Methodology used

For the study, the researchers intended to know what happens when e-cigarette users are exposed to a respiratory virus.

Non-smokers, cigarette smokers, and e-cigarette users aged 18-40, were inoculated with live attenuated influenza virus (LAIV) vaccine — a well-established model of influenza infection in the Jaspers lab — to safely examine the innate immune response.

The researchers collected nasal epithelial lining fluid, urine, blood, nasal epithelial lining fluid, among other markers of viral load pre- and post-inoculation.

The researchers noticed that there was not much of a difference in some of the markers in the three groups. However, they noticed expected increases in nasal epithelial lining fluid anti-LAIV IgA — which is a potential indicator of developed immunity post-infection — did not occur in e-cigarette users and cigarette smokers.

Further, LAIV-induced gene expression changes in nasal biopsies differed in cigarette smokers and e-cigarette users as compared to non-smokers, with a greater number of genes changed in e-cigarette users.

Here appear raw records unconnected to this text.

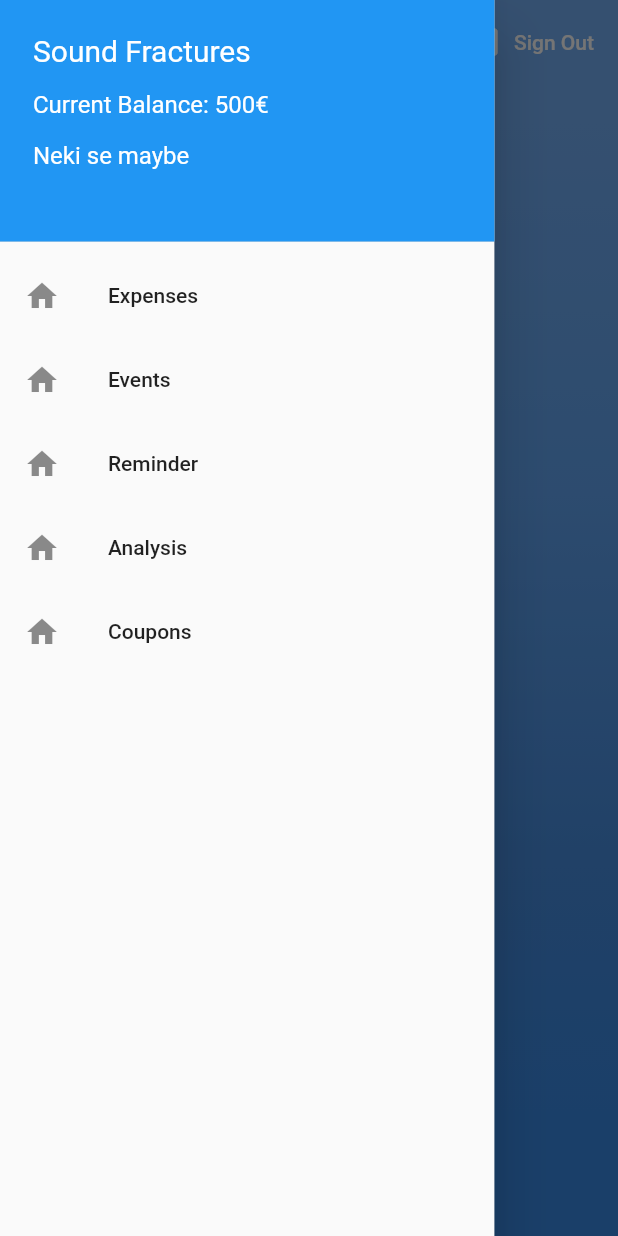
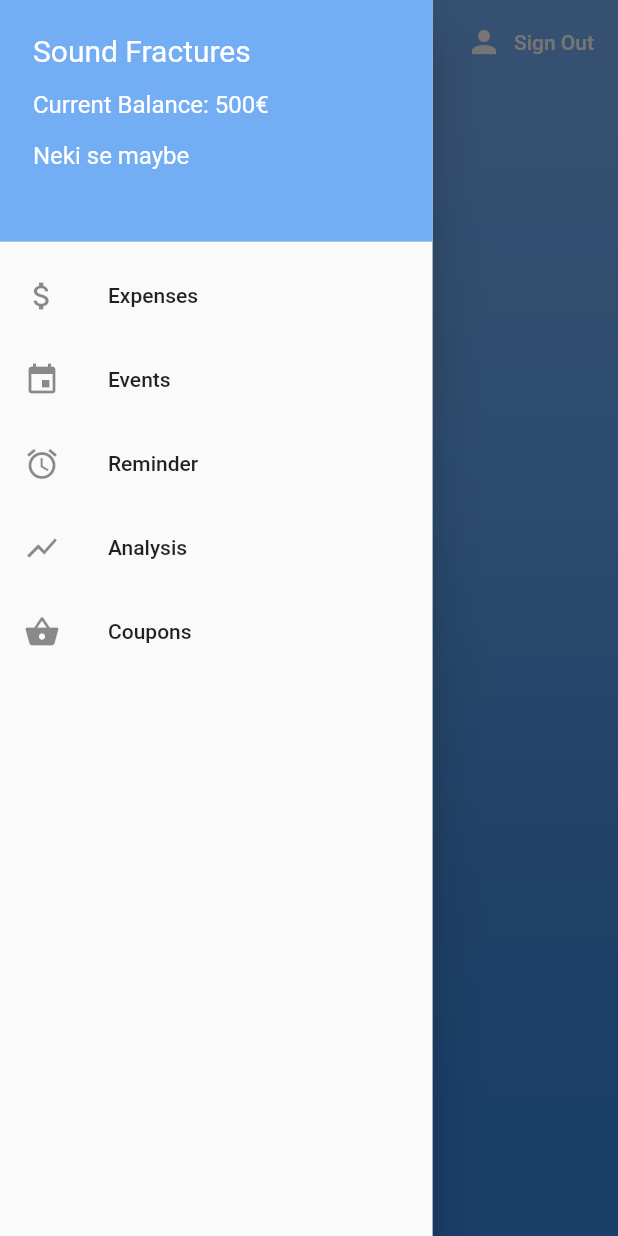
Before and after one commit to jurkko/Budget_Sidekick, a Flutter app: the screen it shows once a user with an empty profile is signed in, with the side drawer open, on a phone screen of 412 x 824 dp. Run offline on Flutter 3.47's test engine with Material 2 defaults, Android fonts, the phone set to English and light mode, and no system bars; our stand-ins replace firebase_auth; accounts and stored records are empty.

Commit message:
Finishing touch on Menu for now

```diff
--- a/lib/Screens/Core/menu.dart
+++ b/lib/Screens/Core/menu.dart
@@ -32,7 +32,7 @@ class _MenuState extends State<Menu> {
           actions: <Widget>[
             FlatButton.icon(
               icon: Icon(
-                Icons.exit_to_app,
+                Icons.person,
               ),
               label: Text(
                 'Sign Out',
@@ -80,13 +80,13 @@ class MyDrawer extends StatelessWidget {
   @override
   Widget build(BuildContext context) {
     return SizedBox(
-        width: MediaQuery.of(context).size.width * 0.8,
+        width: MediaQuery.of(context).size.width * 0.7,
         child: Drawer(
             child: Column(
           crossAxisAlignment: CrossAxisAlignment.stretch,
           children: <Widget>[
             DrawerHeader(
-              decoration: BoxDecoration(color: Colors.blue),
+              decoration: BoxDecoration(color: Color(0xFF73AEF5)),
               child: Padding(
                 padding: EdgeInsets.all(6),
                 child: Column(
@@ -121,27 +121,27 @@ class MyDrawer extends StatelessWidget {
               ),
             ),
             ListTile(
-              leading: Icon(Icons.home),
+              leading: Icon(Icons.attach_money),
               title: Text('Expenses'),
               onTap: () => onTap(context, 0),
             ),
             ListTile(
-              leading: Icon(Icons.home),
+              leading: Icon(Icons.event),
               title: Text('Events'),
               onTap: () => onTap(context, 1),
             ),
             ListTile(
-              leading: Icon(Icons.home),
+              leading: Icon(Icons.alarm),
               title: Text('Reminder'),
               onTap: () => onTap(context, 2),
             ),
             ListTile(
-              leading: Icon(Icons.home),
+              leading: Icon(Icons.show_chart),
               title: Text('Analysis'),
               onTap: () => onTap(context, 3),
             ),
             ListTile(
-              leading: Icon(Icons.home),
+              leading: Icon(Icons.shopping_basket),
               title: Text('Coupons'),
               onTap: () => onTap(context, 4),
             ),
```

This could result in decreased expression of immune genes critical for defence against viruses and generation of immune memory.

Rebuli said: “We don’t know for sure if people who vape are more susceptible to Covid-19, or if vaccines would be less effective for them.”

“But we know we never want to see suppression of genes, proteins, and antibodies involved in our immune response. And this is what we see in our data related to smoking and e-cigarette use,” she said.

ALSO READ: Researchers explain why COPD patients may have to bear severe Covid-19 outcomes

Follow us on Telegram, Facebook, Twitter, Instagram, YouTube and Linkedin. You can also download our Android App or IOS App.

Published on November 18, 2020
  1. Comments will be moderated by The Hindu Business Line editorial team.
  2. Comments that are abusive, personal, incendiary or irrelevant cannot be published.
  3. Please write complete sentences. Do not type comments in all capital letters, or in all lower case letters, or using abbreviated text. (example: u cannot substitute for you, d is not 'the', n is not 'and').
  4. We may remove hyperlinks within comments.
  5. Please use a genuine email ID and provide your name, to avoid rejection.